MATERIAL FOR THE TASK >>
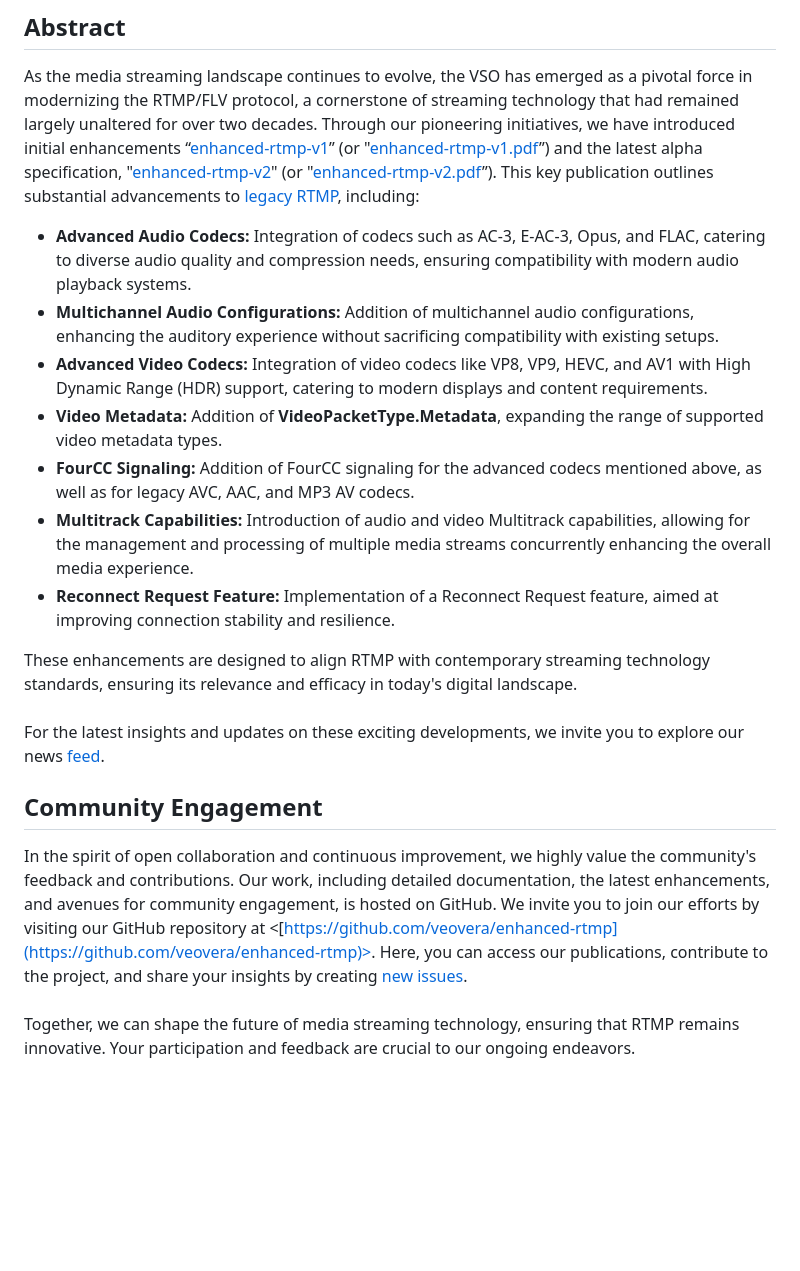
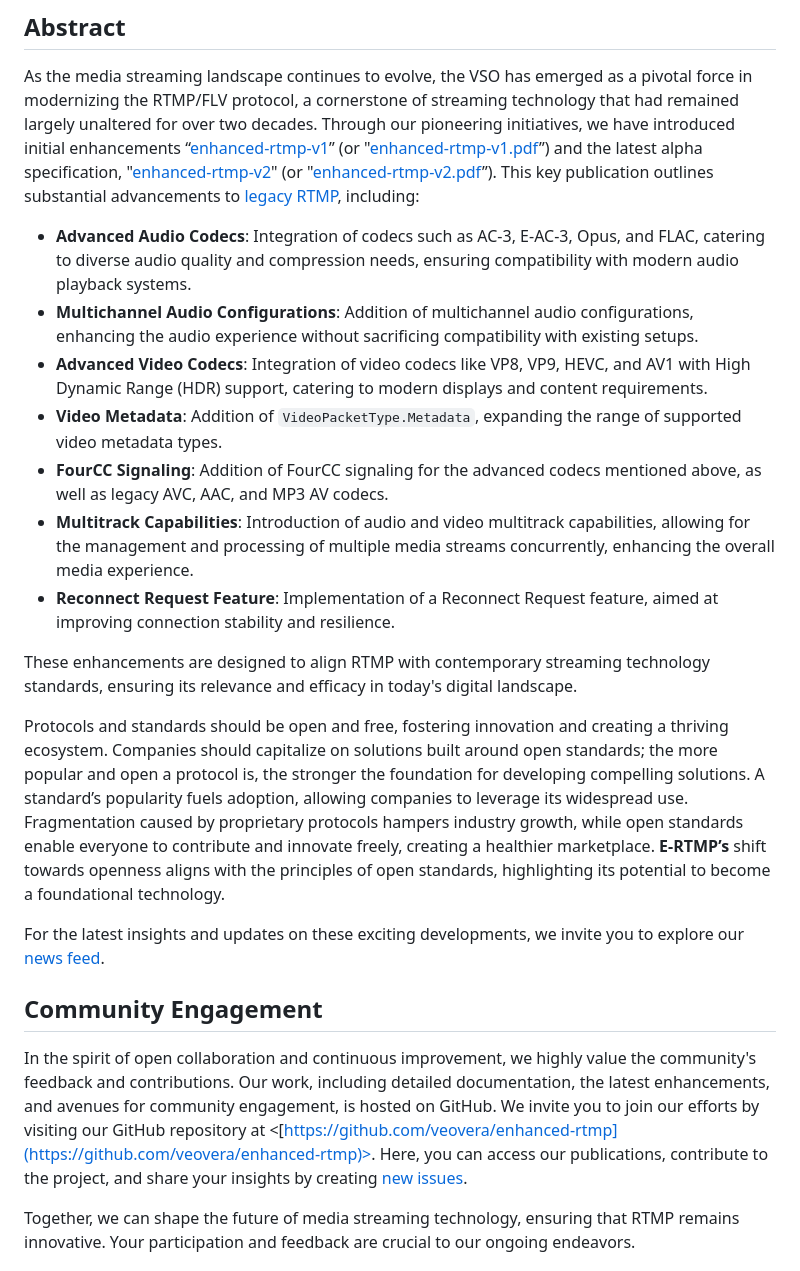
Before and after one commit to veovera/enhanced-rtmp, a Markdown page: README.md, the part around the change. Rendered like a GitHub page; blank space fills up the shorter version.

Commit message:
Added a comment that protocols and standards should be free.

```diff
--- a/README.md
+++ b/README.md
@@ -12,22 +12,24 @@ Founded in 2022, the Veovera Software Organization (VSO) is a dedicated not-for-
 
 As the media streaming landscape continues to evolve, the VSO has emerged as a pivotal force in modernizing the RTMP/FLV protocol, a cornerstone of streaming technology that had remained largely unaltered for over two decades. Through our pioneering initiatives, we have introduced initial enhancements “[enhanced-rtmp-v1](https://veovera.github.io/enhanced-rtmp/docs/enhanced/enhanced-rtmp-v1)” (or "[enhanced-rtmp-v1.pdf](https://veovera.github.io/enhanced-rtmp/docs/enhanced/enhanced-rtmp-v1.pdf)”) and the latest alpha specification, "[enhanced-rtmp-v2](https://veovera.github.io/enhanced-rtmp/docs/enhanced/enhanced-rtmp-v2)" (or "[enhanced-rtmp-v2.pdf](https://veovera.github.io/enhanced-rtmp/docs/enhanced/enhanced-rtmp-v2.pdf)”). This key publication outlines substantial advancements to [legacy RTMP](https://veovera.org/docs/legacy/), including:
 
-- **Advanced Audio Codecs:** Integration of codecs such as AC-3, E-AC-3, Opus, and FLAC, catering to diverse audio quality and compression needs, ensuring compatibility with modern audio playback systems.
-- **Multichannel Audio Configurations:** Addition of multichannel audio configurations, enhancing the auditory experience without sacrificing compatibility with existing setups.
-- **Advanced Video Codecs:** Integration of video codecs like VP8, VP9, HEVC, and AV1 with High Dynamic Range (HDR) support, catering to modern displays and content requirements.
-- **Video Metadata:** Addition of **VideoPacketType.Metadata**, expanding the range of supported video metadata types.
-- **FourCC Signaling:** Addition of FourCC signaling for the advanced codecs mentioned above, as well as for legacy AVC, AAC, and MP3 AV codecs.
-- **Multitrack Capabilities:** Introduction of audio and video Multitrack capabilities, allowing for the management and processing of multiple media streams concurrently enhancing the overall media experience.
-- **Reconnect Request Feature:** Implementation of a Reconnect Request feature, aimed at improving connection stability and resilience.
+- **Advanced Audio Codecs**: Integration of codecs such as AC-3, E-AC-3, Opus, and FLAC, catering to diverse audio quality and compression needs, ensuring compatibility with modern audio playback systems.
+- **Multichannel Audio Configurations**: Addition of multichannel audio configurations, enhancing the audio experience without sacrificing compatibility with existing setups.
+- **Advanced Video Codecs**: Integration of video codecs like VP8, VP9, HEVC, and AV1 with High Dynamic Range (HDR) support, catering to modern displays and content requirements.
+- **Video Metadata**: Addition of `VideoPacketType.Metadata`, expanding the range of supported video metadata types.
+- **FourCC Signaling**: Addition of FourCC signaling for the advanced codecs mentioned above, as well as legacy AVC, AAC, and MP3 AV codecs.
+- **Multitrack Capabilities**: Introduction of audio and video multitrack capabilities, allowing for the management and processing of multiple media streams concurrently, enhancing the overall media experience.
+- **Reconnect Request Feature**: Implementation of a Reconnect Request feature, aimed at improving connection stability and resilience.
 
-These enhancements are designed to align RTMP with contemporary streaming technology standards, ensuring its relevance and efficacy in today's digital landscape. \
-&nbsp; \
-For the latest insights and updates on these exciting developments, we invite you to explore our news [feed](https://veovera.github.io/enhanced-rtmp/docs/news/feed).
+These enhancements are designed to align RTMP with contemporary streaming technology standards, ensuring its relevance and efficacy in today's digital landscape.
+
+Protocols and standards should be open and free, fostering innovation and creating a thriving ecosystem. Companies should capitalize on solutions built around open standards; the more popular and open a protocol is, the stronger the foundation for developing compelling solutions. A standard’s popularity fuels adoption, allowing companies to leverage its widespread use. Fragmentation caused by proprietary protocols hampers industry growth, while open standards enable everyone to contribute and innovate freely, creating a healthier marketplace. **E-RTMP’s** shift towards openness aligns with the principles of open standards, highlighting its potential to become a foundational technology.
+
+For the latest insights and updates on these exciting developments, we invite you to explore our [news feed](https://veovera.github.io/enhanced-rtmp/docs/news/feed).
 
 ## Community Engagement
 
-In the spirit of open collaboration and continuous improvement, we highly value the community's feedback and contributions. Our work, including detailed documentation, the latest enhancements, and avenues for community engagement, is hosted on GitHub. We invite you to join our efforts by visiting our GitHub repository at <[https://github.com/veovera/enhanced-rtmp](https://github.com/veovera/enhanced-rtmp)>. Here, you can access our publications, contribute to the project, and share your insights by creating [new issues](https://github.com/veovera/enhanced-rtmp/issues). \
-&nbsp; \
+In the spirit of open collaboration and continuous improvement, we highly value the community's feedback and contributions. Our work, including detailed documentation, the latest enhancements, and avenues for community engagement, is hosted on GitHub. We invite you to join our efforts by visiting our GitHub repository at <[https://github.com/veovera/enhanced-rtmp](https://github.com/veovera/enhanced-rtmp)>. Here, you can access our publications, contribute to the project, and share your insights by creating [new issues](https://github.com/veovera/enhanced-rtmp/issues).
+
 Together, we can shape the future of media streaming technology, ensuring that RTMP remains innovative. Your participation and feedback are crucial to our ongoing endeavors.
 
 ## Join Veovera
```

WORK TO BE COMPLETED >>
Filter the entries down to the lines that include the string "README".

TASK SOLUTION >>
Before and after one commit to veovera/enhanced-rtmp, a Markdown page: README.md, the part around the change. Rendered like a GitHub page; blank space fills up the shorter version.
--- a/README.md
+++ b/README.md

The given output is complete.